'''

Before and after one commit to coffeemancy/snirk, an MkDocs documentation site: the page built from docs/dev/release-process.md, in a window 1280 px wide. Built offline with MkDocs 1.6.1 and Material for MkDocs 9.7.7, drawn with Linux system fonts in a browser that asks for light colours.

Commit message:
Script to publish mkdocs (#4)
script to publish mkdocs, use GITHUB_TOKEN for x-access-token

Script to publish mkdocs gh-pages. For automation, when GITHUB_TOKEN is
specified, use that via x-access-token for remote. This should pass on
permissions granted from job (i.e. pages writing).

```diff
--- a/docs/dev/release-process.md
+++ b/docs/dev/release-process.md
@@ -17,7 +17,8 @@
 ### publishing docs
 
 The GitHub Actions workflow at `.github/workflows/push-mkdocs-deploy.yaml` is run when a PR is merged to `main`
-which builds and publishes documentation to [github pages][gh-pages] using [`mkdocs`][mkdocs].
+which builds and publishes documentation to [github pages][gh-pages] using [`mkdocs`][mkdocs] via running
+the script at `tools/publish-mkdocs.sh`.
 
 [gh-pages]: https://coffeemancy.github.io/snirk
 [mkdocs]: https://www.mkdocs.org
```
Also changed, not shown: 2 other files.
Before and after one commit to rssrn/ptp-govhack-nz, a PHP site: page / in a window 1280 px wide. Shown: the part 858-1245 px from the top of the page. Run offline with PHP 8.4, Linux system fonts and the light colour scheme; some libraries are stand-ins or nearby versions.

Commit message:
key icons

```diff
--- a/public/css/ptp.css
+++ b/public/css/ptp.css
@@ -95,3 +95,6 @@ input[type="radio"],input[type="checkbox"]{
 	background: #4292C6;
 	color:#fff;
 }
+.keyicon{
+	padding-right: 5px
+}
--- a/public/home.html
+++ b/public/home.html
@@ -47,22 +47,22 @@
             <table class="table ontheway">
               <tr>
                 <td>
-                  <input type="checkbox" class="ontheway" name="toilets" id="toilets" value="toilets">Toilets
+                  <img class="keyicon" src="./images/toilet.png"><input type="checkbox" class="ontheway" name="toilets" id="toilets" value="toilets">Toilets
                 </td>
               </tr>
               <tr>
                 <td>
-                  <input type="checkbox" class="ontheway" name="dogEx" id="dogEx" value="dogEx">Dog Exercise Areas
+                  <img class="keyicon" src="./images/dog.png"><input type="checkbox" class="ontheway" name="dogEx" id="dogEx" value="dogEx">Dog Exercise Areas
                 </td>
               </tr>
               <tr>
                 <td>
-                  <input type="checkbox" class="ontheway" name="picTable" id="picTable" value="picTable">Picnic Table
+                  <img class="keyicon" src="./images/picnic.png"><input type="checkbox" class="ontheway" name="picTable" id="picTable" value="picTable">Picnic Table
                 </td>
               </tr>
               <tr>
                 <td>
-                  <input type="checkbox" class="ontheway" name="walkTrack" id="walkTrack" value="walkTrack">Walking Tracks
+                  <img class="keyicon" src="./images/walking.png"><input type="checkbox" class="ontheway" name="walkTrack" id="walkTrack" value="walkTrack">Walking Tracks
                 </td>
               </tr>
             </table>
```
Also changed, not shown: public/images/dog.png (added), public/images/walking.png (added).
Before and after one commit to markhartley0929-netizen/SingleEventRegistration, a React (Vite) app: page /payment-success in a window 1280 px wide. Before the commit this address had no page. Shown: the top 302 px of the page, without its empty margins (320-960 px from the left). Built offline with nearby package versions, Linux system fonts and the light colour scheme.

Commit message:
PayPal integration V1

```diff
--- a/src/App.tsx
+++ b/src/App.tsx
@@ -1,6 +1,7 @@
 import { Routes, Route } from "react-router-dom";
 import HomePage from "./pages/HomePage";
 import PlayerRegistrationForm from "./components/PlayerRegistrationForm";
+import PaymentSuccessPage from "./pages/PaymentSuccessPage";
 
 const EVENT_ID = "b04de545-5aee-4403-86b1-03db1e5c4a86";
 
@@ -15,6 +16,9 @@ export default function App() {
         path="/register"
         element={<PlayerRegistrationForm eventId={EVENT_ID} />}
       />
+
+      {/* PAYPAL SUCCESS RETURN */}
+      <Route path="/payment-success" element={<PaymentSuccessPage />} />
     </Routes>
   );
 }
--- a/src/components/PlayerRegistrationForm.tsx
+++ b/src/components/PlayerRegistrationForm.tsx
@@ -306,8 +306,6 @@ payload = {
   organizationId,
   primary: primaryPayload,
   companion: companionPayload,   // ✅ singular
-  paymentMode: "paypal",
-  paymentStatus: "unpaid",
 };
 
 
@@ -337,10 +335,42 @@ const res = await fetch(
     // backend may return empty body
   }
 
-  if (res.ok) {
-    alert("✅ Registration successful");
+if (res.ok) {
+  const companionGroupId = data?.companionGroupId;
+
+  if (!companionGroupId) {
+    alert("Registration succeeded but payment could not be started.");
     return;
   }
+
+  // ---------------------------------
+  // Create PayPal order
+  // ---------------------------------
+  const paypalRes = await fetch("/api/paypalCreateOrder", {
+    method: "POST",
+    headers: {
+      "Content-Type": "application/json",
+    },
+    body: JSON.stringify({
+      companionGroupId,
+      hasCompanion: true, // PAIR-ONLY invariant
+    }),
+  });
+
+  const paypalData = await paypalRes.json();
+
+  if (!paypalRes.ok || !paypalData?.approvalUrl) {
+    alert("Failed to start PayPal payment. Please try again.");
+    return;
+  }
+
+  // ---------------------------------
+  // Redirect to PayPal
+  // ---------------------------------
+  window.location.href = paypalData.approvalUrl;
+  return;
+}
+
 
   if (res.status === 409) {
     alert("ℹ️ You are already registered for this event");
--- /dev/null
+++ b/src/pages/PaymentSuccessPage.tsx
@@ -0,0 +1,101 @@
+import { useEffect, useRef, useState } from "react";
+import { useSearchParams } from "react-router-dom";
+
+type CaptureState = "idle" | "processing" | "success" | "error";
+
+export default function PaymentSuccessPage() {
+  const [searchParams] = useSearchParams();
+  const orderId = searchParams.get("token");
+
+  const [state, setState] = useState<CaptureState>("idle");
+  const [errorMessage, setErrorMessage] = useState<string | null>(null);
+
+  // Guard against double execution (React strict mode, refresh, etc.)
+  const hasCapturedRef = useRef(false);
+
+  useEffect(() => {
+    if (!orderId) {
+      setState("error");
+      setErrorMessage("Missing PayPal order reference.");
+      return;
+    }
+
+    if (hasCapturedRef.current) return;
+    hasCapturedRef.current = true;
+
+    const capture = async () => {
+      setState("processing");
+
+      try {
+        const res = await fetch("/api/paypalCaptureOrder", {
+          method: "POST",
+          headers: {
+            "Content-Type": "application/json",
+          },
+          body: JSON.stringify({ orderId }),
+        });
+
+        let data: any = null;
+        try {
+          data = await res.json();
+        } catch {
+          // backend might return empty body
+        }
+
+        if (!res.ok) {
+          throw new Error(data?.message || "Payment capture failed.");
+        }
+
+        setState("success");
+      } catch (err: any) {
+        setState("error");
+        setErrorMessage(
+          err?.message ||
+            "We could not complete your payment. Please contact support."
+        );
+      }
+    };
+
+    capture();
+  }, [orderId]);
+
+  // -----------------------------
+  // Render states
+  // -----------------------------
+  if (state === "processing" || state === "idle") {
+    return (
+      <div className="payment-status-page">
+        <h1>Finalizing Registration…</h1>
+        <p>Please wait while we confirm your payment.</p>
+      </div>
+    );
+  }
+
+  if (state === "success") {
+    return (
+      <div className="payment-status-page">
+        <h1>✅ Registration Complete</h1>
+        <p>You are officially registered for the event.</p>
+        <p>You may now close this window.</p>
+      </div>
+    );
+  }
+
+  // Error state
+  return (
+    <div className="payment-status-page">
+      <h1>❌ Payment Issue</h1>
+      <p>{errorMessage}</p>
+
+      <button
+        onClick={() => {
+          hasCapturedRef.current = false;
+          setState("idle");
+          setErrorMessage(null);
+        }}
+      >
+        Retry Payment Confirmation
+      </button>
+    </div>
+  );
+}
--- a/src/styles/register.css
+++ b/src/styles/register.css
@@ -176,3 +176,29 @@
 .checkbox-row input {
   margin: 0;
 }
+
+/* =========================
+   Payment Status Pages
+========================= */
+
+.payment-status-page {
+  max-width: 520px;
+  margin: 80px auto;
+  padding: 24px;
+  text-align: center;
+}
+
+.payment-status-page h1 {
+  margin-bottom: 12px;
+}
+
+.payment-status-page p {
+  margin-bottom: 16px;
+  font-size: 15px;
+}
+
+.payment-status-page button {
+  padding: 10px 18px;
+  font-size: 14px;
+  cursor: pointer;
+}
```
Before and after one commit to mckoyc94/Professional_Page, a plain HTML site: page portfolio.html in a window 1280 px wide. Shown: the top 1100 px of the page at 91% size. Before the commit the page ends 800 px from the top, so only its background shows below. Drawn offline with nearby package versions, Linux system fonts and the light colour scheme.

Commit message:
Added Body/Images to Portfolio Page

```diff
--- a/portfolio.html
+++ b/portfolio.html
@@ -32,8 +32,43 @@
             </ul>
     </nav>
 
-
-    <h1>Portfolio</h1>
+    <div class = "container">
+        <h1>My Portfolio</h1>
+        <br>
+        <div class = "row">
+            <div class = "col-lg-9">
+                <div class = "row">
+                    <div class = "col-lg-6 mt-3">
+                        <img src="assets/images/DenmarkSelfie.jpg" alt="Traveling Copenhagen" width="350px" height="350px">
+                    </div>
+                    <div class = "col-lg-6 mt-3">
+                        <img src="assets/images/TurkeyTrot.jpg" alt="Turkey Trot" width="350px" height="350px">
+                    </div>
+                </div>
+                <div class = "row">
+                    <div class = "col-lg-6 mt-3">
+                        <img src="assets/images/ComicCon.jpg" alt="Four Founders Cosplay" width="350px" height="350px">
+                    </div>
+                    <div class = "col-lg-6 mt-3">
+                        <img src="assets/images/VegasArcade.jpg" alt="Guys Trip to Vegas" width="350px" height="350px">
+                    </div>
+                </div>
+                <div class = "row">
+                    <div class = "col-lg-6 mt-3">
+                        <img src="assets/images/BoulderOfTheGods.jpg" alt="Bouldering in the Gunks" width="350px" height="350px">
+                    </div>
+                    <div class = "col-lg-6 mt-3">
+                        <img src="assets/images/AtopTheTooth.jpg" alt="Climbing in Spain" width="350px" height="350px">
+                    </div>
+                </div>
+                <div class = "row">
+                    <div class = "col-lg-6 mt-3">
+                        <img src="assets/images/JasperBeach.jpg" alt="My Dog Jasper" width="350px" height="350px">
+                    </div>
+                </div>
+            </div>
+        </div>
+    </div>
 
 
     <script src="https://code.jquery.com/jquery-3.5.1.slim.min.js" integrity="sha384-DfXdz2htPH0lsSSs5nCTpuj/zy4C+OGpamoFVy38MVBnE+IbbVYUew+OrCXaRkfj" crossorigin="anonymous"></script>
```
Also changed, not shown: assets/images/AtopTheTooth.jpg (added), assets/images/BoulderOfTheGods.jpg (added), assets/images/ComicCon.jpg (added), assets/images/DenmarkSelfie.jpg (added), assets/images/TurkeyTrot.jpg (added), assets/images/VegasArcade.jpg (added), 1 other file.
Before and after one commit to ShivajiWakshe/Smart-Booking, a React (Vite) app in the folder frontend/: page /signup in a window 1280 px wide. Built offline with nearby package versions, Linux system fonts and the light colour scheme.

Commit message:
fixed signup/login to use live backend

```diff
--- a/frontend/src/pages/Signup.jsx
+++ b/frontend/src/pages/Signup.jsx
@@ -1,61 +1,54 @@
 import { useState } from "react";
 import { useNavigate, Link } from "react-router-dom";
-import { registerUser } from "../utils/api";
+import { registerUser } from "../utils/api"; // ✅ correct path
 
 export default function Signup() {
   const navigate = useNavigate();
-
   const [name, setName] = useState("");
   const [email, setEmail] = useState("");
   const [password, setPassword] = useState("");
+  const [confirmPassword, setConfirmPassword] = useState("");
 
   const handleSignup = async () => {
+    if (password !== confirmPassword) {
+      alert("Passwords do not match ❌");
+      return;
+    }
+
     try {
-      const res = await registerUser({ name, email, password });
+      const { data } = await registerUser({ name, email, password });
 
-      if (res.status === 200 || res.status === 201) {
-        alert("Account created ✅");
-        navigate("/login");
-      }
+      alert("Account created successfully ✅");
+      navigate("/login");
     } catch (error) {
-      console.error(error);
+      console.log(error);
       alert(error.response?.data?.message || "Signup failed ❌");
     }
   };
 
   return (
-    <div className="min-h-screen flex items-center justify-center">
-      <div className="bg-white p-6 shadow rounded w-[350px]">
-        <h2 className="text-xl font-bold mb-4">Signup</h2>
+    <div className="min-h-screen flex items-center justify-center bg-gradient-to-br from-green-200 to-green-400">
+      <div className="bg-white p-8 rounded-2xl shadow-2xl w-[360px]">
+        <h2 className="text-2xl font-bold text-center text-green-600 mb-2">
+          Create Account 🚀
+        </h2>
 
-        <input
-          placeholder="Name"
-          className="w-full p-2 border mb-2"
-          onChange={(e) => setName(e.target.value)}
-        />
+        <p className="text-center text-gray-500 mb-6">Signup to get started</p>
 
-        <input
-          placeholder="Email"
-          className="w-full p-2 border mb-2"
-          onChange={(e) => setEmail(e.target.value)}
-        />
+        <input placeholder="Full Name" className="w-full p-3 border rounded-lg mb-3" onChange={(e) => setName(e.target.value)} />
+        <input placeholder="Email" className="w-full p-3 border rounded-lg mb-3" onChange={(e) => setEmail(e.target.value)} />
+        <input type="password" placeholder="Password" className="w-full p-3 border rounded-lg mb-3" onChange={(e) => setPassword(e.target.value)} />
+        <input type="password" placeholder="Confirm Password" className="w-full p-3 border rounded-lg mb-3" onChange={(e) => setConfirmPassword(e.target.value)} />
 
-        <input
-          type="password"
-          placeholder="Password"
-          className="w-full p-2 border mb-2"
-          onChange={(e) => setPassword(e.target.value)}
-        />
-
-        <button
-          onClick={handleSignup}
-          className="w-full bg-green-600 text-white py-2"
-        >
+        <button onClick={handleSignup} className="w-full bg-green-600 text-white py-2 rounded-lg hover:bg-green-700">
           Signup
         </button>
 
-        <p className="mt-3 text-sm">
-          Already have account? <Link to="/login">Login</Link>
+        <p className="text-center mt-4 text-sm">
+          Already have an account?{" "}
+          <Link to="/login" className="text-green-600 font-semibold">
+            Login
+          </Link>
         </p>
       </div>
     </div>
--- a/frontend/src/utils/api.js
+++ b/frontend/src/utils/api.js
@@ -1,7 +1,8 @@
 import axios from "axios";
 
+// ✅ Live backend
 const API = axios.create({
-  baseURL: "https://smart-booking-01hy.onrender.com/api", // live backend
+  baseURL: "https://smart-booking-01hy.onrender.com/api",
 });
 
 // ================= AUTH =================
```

'''

> [TASK TO COMPLETE] Where does the word "button" appear in the records? Copy every line that holds it.

> [SOLUTION BELOW]
+      <button
+      </button>
+.payment-status-page button {
-        <button
+        <button onClick={handleSignup} className="w-full bg-green-600 text-white py-2 rounded-lg hover:bg-green-700">
         </button>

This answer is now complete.